For everyone who grew up in the 1980’s, there are a few constants that are forever going to be apart of the very fabric of popular culture – films like Goonies and Breakfast Club – but nothing quite tops the list quite like Back to the Future. Certainly enough, I could go on about the whimsicality of going back in time and engaging in activities that range from just about everything; namely flirting with a younger version of a parent, putting a bully into their place or simply trying to avoid screwing up the rest of timeline via a viciously hilarious paradox. But, digressively, the series purported a significant amount of humor into a traditionally science-fiction trope of time travel. On the other hand, the early games created to cash in on the series didn’t necessarily do the franchise justice as much as later incarnations.
Take for instance the title created for Back to the Future: Part III, which was the first to appear on the Sega Genesis. As the system’s existence didn’t necessarily coincide with the release of the two previous films, it’s clear to see while only the third installment in the trilogy was able to make it to the Genesis. Nevertheless, for all the power the console could get out of a 16-bit cartridge, the game was derisively bad.

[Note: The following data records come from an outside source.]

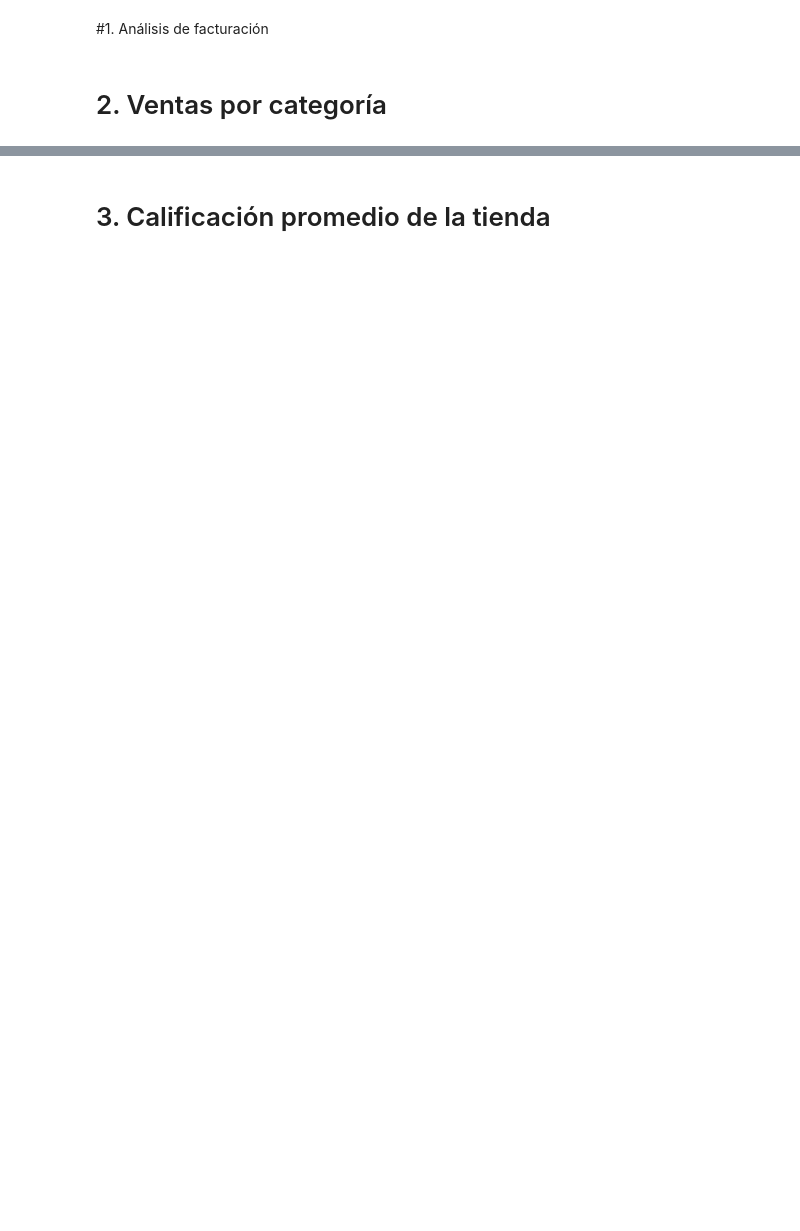
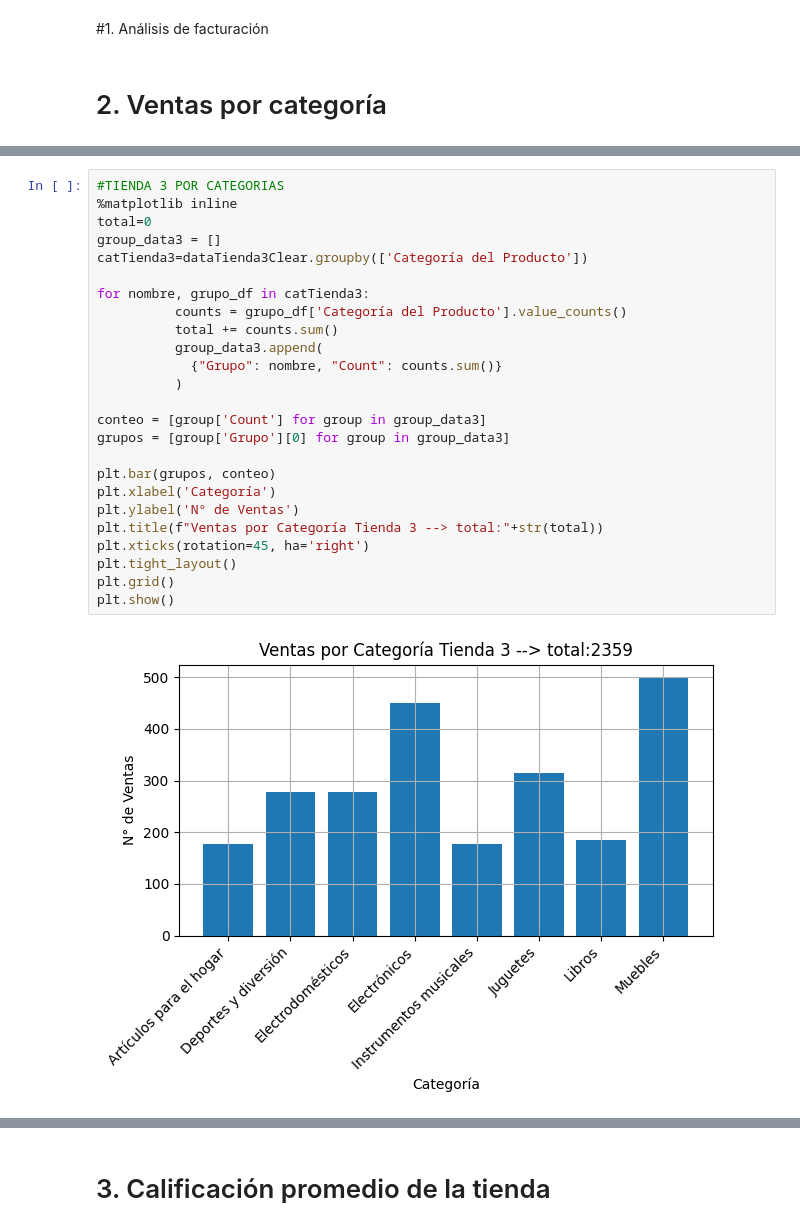
Before and after one commit to educhile1/challenge_datascience1-ONE, a Jupyter notebook: AluraStoreLatam.ipynb, the cells around one changed output, grey strips where cells are left out. Drawn from its saved outputs; the diff is of its cells as text; blank space fills up the shorter version.

```diff
--- a/AluraStoreLatam.ipynb
+++ b/AluraStoreLatam.ipynb
@@ -55,0 +94,27 @@ plt.show()
+# %%
+#TIENDA 3 POR CATEGORIAS
+%matplotlib inline
+total=0
+group_data3 = []
+catTienda3=dataTienda3Clear.groupby(['Categoría del Producto'])
+
+for nombre, grupo_df in catTienda3:
+          counts = grupo_df['Categoría del Producto'].value_counts()
+          total += counts.sum()
+          group_data3.append(
+            {"Grupo": nombre, "Count": counts.sum()}
+          )
+
+conteo = [group['Count'] for group in group_data3]
+grupos = [group['Grupo'][0] for group in group_data3]
+
+plt.bar(grupos, conteo)
+plt.xlabel('Categoría')
+plt.ylabel('N° de Ventas')
+plt.title(f"Ventas por Categoría Tienda 3 --> total:"+str(total))
+plt.xticks(rotation=45, ha='right')
+plt.tight_layout()
+plt.grid()
+plt.show()
+# %% [output]
+[figure, added]
```
Also changed, not shown: parts of 6 cells of this notebook.
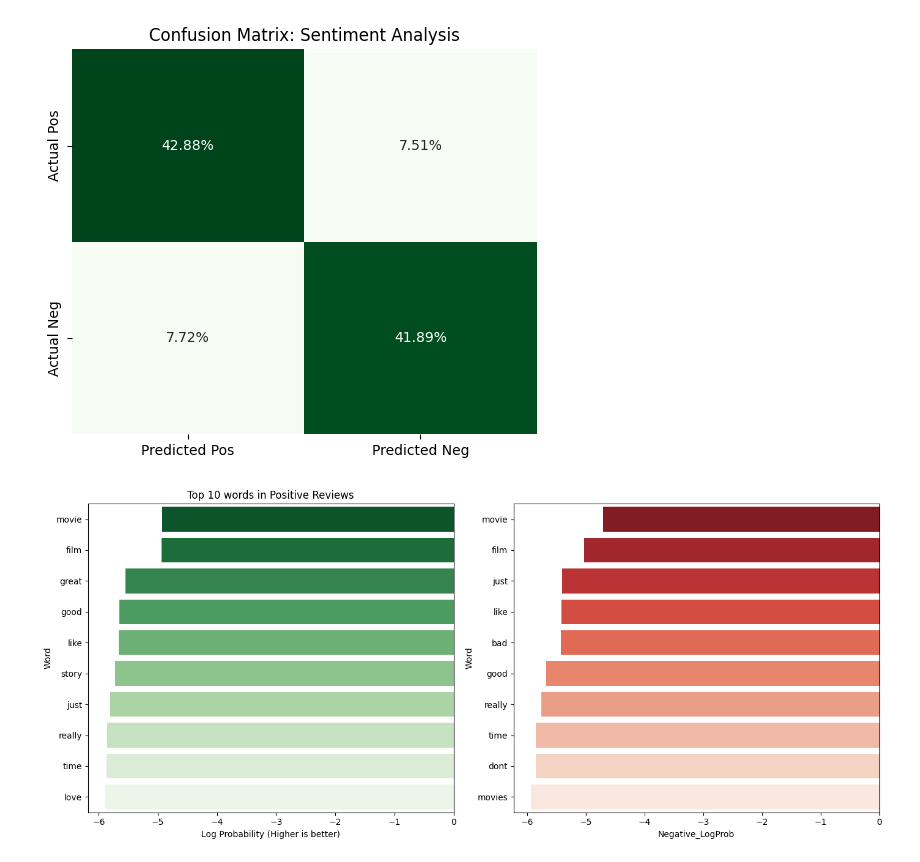
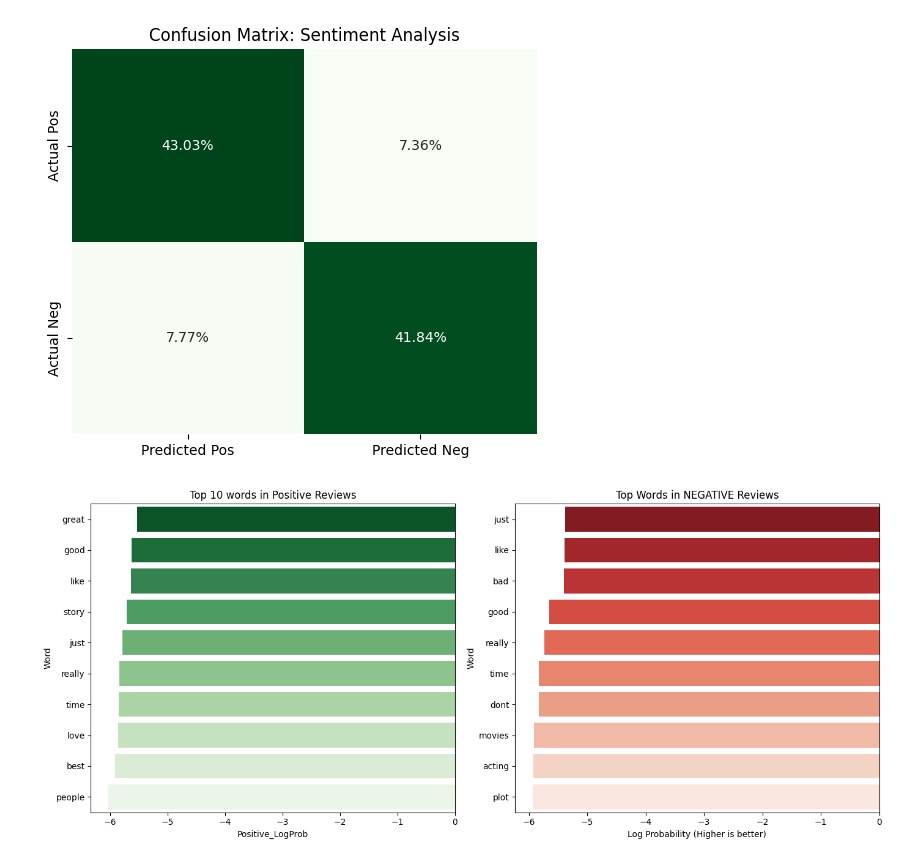
Before and after one commit to iAmPhyton/IMDB-Movie-Reeviews, a Jupyter notebook: imdb.ipynb, the cells around one changed output. Drawn from its saved outputs; the diff is of its cells as text; code cells hidden in the pictures.

Commit message:
Add files via upload
cleaned the data because model wasn't detecting the correct words, which made positive and negative visuals show words like 'movies', 'titles' as reviewed words.

```diff
--- a/imdb.ipynb
+++ b/imdb.ipynb
@@ -74,7 +74,9 @@ from sklearn.feature_extraction.text import TfidfVectorizer
 #intializing the vectorizer
 #max_features=5000 (this prevents my machine from crashing [extend to 50000 if you have an excellent machine])
 #stop_words='english': removing words like 'the, 'is', at'
-tfidf = TfidfVectorizer(max_features=5000, stop_words='english')
+#adding domain-specific words that are confusing thr model
+imdb_stop_words = list(TfidfVectorizer(stop_words='english').get_stop_words()) + ['movie', 'film', "don't", ' just', 'did', 'make']
+tfidf = TfidfVectorizer(max_features=5000, stop_words=imdb_stop_words)
 print("Vectorizing data...")
 # %% [output]
 Vectorizing data...
@@ -173,18 +175,17 @@ feature_imdb = pd.DataFrame({
 # %%
 #getting top 10 for each side
 top_pos = feature_imdb.sort_values(by='Positive_LogProb', ascending=False).head(10)
 top_neg = feature_imdb.sort_values(by='Negative_LogProb', ascending=False).head(10)
 
 fig, axes = plt.subplots(1,2, figsize=(14,6))
 #positive plot
 sns.barplot(x='Positive_LogProb', y='Word', data=top_pos, ax=axes[0], palette='Greens_r')
 axes[0].set_title('Top 10 words in Positive Reviews')
-axes[0].set_xlabel('Log Probability (Higher is better)')
-
-#negative chart
+#negative plot
 sns.barplot(x='Negative_LogProb', y='Word', data=top_neg, ax=axes[1], palette='Reds_r')
-
+axes[1].set_xlabel('Log Probability (Higher is better)')
+axes[1].set_title('Top Words in NEGATIVE Reviews')
 plt.tight_layout()
 plt.show()
 # %% [output]
-[figure, old version]
+[figure, new version]
```
Also changed, not shown: parts of 1 cell of this notebook.
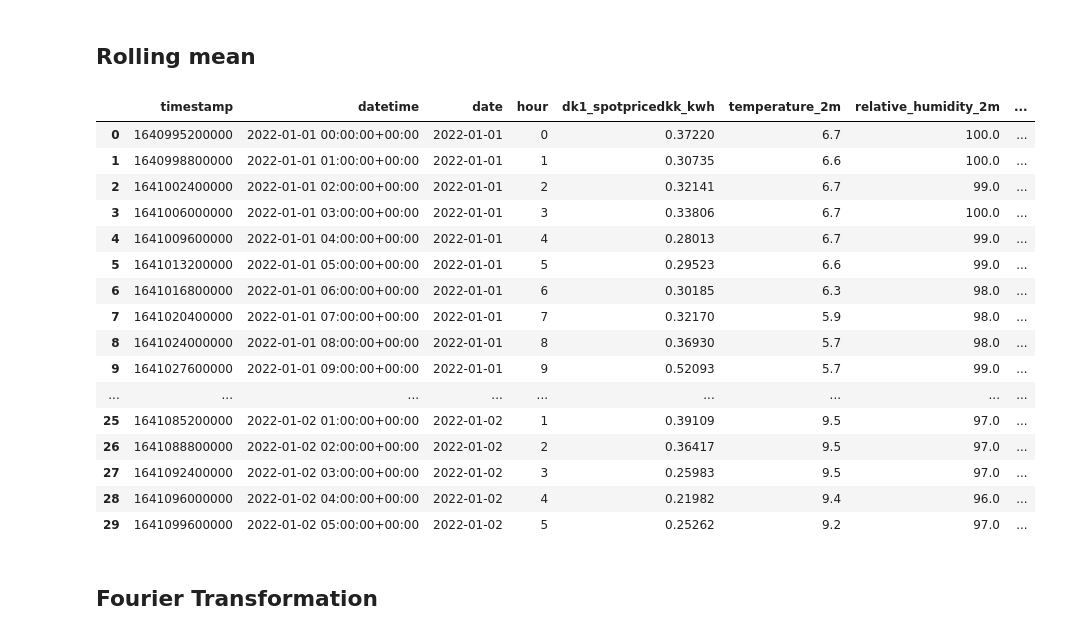
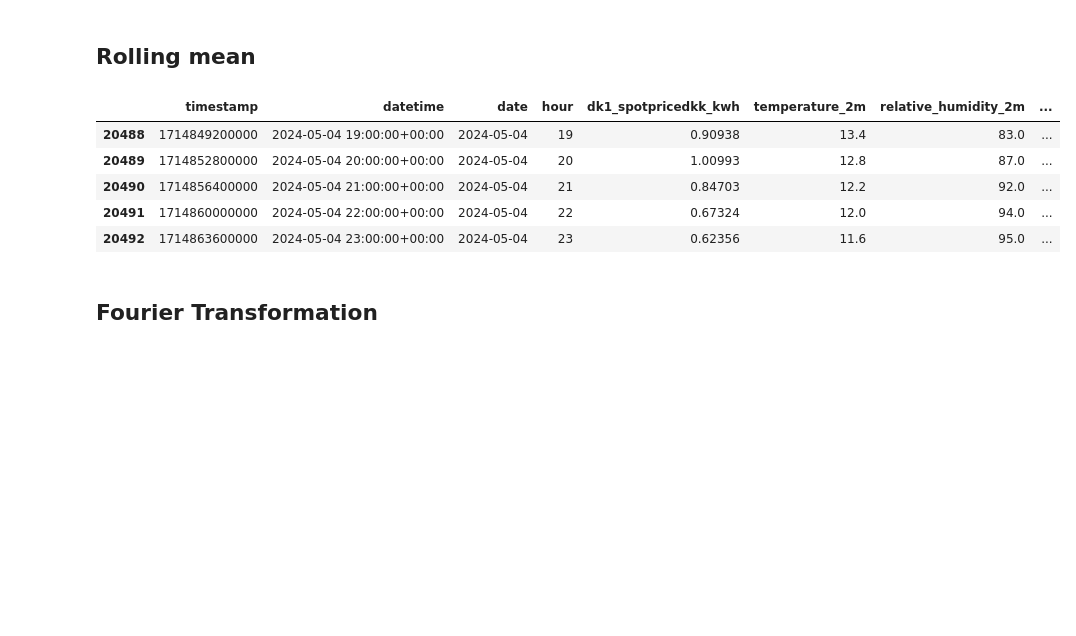
Before and after one commit to Benj3037/bds_m7_second-semester-project, a Jupyter notebook: pipeline/3_training_pipeline_xgboost.ipynb, the cells around one changed output. Cells and saved outputs as stored; diff of their text form; code cells hidden in the pictures; blank space fills up the shorter version.

```diff
--- a/pipeline/3_training_pipeline_xgboost.ipynb
+++ b/pipeline/3_training_pipeline_xgboost.ipynb
@@ -172,7 +172,7 @@ df_rolling = df.copy()
 
 # Creating rolling mean for time-series data
 
-def create_rolling_mean(data, window_size=25):
+def create_rolling_mean(data, window_size=5): # window_size is the number of previous observations to consider // 5 hours
 
     data['rolling_mean'] = data['dk1_spotpricedkk_kwh'].rolling(window=window_size).mean()
 
@@ -180,27 +180,16 @@ def create_rolling_mean(data, window_size=25):
 
 # Applying rolling mean to the dataset
 
-rolled_data = create_rolling_mean(df_rolling, window_size=25)
+rolled_data = create_rolling_mean(df_rolling, window_size=5) # 5 hours
 # %%
-rolled_data[:30]
+rolled_data.tail()
 # %% [output]
 |  | timestamp | datetime | date | hour | dk1_spotpricedkk_kwh | temperature_2m | relative_humidity_2m | ... |
-| 0 | 1640995200000 | 2022-01-01 00:00:00+00:00 | 2022-01-01 | 0 | 0.37220 | 6.7 | 100.0 | ... |
-| 1 | 1640998800000 | 2022-01-01 01:00:00+00:00 | 2022-01-01 | 1 | 0.30735 | 6.6 | 100.0 | ... |
-| 2 | 1641002400000 | 2022-01-01 02:00:00+00:00 | 2022-01-01 | 2 | 0.32141 | 6.7 | 99.0 | ... |
-| 3 | 1641006000000 | 2022-01-01 03:00:00+00:00 | 2022-01-01 | 3 | 0.33806 | 6.7 | 100.0 | ... |
-| 4 | 1641009600000 | 2022-01-01 04:00:00+00:00 | 2022-01-01 | 4 | 0.28013 | 6.7 | 99.0 | ... |
-| 5 | 1641013200000 | 2022-01-01 05:00:00+00:00 | 2022-01-01 | 5 | 0.29523 | 6.6 | 99.0 | ... |
-| 6 | 1641016800000 | 2022-01-01 06:00:00+00:00 | 2022-01-01 | 6 | 0.30185 | 6.3 | 98.0 | ... |
-| 7 | 1641020400000 | 2022-01-01 07:00:00+00:00 | 2022-01-01 | 7 | 0.32170 | 5.9 | 98.0 | ... |
-| 8 | 1641024000000 | 2022-01-01 08:00:00+00:00 | 2022-01-01 | 8 | 0.36930 | 5.7 | 98.0 | ... |
-| 9 | 1641027600000 | 2022-01-01 09:00:00+00:00 | 2022-01-01 | 9 | 0.52093 | 5.7 | 99.0 | ... |
-| ... | ... | ... | ... | ... | ... | ... | ... | ... |
-| 25 | 1641085200000 | 2022-01-02 01:00:00+00:00 | 2022-01-02 | 1 | 0.39109 | 9.5 | 97.0 | ... |
-| 26 | 1641088800000 | 2022-01-02 02:00:00+00:00 | 2022-01-02 | 2 | 0.36417 | 9.5 | 97.0 | ... |
-| 27 | 1641092400000 | 2022-01-02 03:00:00+00:00 | 2022-01-02 | 3 | 0.25983 | 9.5 | 97.0 | ... |
-| 28 | 1641096000000 | 2022-01-02 04:00:00+00:00 | 2022-01-02 | 4 | 0.21982 | 9.4 | 96.0 | ... |
-| 29 | 1641099600000 | 2022-01-02 05:00:00+00:00 | 2022-01-02 | 5 | 0.25262 | 9.2 | 97.0 | ... |
+| 20488 | 1714849200000 | 2024-05-04 19:00:00+00:00 | 2024-05-04 | 19 | 0.90938 | 13.4 | 83.0 | ... |
+| 20489 | 1714852800000 | 2024-05-04 20:00:00+00:00 | 2024-05-04 | 20 | 1.00993 | 12.8 | 87.0 | ... |
+| 20490 | 1714856400000 | 2024-05-04 21:00:00+00:00 | 2024-05-04 | 21 | 0.84703 | 12.2 | 92.0 | ... |
+| 20491 | 1714860000000 | 2024-05-04 22:00:00+00:00 | 2024-05-04 | 22 | 0.67324 | 12.0 | 94.0 | ... |
+| 20492 | 1714863600000 | 2024-05-04 23:00:00+00:00 | 2024-05-04 | 23 | 0.62356 | 11.6 | 95.0 | ... |
 # %% [markdown]
 ## Fourier Transformation
 # %%
```
Also changed, not shown: parts of 10 cells of this notebook.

For everything that the game could have been, Probe Software – yes, the same guys who had a hand in the original Mortal Kombat – there was a lot left to be desired. Everything regarding Back to the Future: Part III as a game, and to some degree the film as well, was just pitifully bad from the levels, which only numbered in a paltry four, to the implementation of gameplay from the title screen going forward.
Even cinematically pertinent moments such as Doc Brown rescuing Clara Clayton from her runaway carriage, which was supposed to barrel out of control and over a ravine, is wrought with nothing but generically poor graphics and clunky controls. For those remotely interested, the way the level is supposed to play out is that Doc rides his horse, avoids obstacles and uses a shotgun to kill any enemies in his path to rescuing Clara. The problem is that it ditches anything remotely capable of connecting it to the film other than the names of the characters attached to the on-screen sprites.
As the game progresses, it only becomes increasingly dismal on a vast scale. Especially when a level in the game includes Marty using a pistol to target shoot that borderlines on a lousy doppelganger of Duckhunt, except only a hundredth as well-designed as an NES title that came several years before. Yet, in a following level, Marty uses pies to defeat Buford Tannen’s men and then Buford himself, without the aid of the pistol you use in the level previous in something more reminiscent of Diner Dash than anything else. But the final level, for those with the patience to endure the travesty of the game, will find it utterly disheartening to the point or having their love of the Back to the Future franchise jeopardized.
Now, speaking as someone who loved the original trilogy, just about fought my way to the front of a line to get on the Universal Studios ride, owned a good chunk of the toys from the series and even reserved time on the family television during Saturday mornings to enjoy the hell out of the Back to the Future Animated Series, going back and playing Part III on my Genesis this week was like finding a ten-year old crap sandwich covered in rancid mustard and mayo hanging out in the back of my refrigerator behind a off-blue hued flavor of Faygo – that bad.
So, you can understand my suspicious disposition when I noticed that Telltale Games finally got around to putting out their adventure game, which was supposed to be a follow-up to the third part of the Back to the Future trilogy. In fact, from what I’ve played through so far, it’s already proving to be significantly better. I mean leaps and bounds beyond the freakin’ moon better. Perhaps it’s because instead of trying to cash in on a film franchise when it hit theatres roughly two decades ago, Telltale is just doing their usual awesome to make a kick ass adventure game.
Sure enough, it does help that Christopher Lloyd and Michael J. Fox, Doc Brown and Marty McFly respectively, allowed their likenesses to be put into the game along with the fact that the voices are spot-on. But, it also takes a bit of bearing in mind that Telltale does know what the hell they’re doing when it comes to a good adventure game. After all, just look at their Strong Bad, Tales of Monkey Island and Sam & Max games – if you like adventure games and Back to the Future, you’re not in for a disappointment if the tempo of awesome continues through to the end, which I sincerely hope it will.
Divided into five episodes, the game takes place about six months following the events depicted in Back to the Future: Part III, which illustrates Marty trying to adjust to life without his best friend, Doc Brown. Thankfully, things don’t remain uneventful for too long as yet another DeLorean Time Machine appears and indicates that Doc Brown is yet again, in trouble. This time, Marty has to head back to 1931, during the era of prohibition in the United States where Doc has been implicated in an act of arson. Suffice to say, so far so good and it’s been a pretty impressive ride, both narrative and gameplay-wise.
What it boils down to, I suppose, is that technology can’t always proffer the best possible experience at the time to coincide with multiple forms of media. What may look amazing on a television or in a film could potentially be implemented in an absolutely hideous manner on a video game console and vice versa. For a title that was so goddamn terrible, which has since then become such an amazingly fun adventure game, it is easy to see how a fair amount of time can actually serve to allow designers and developers to create something that people who fondly remember a franchise will want to play.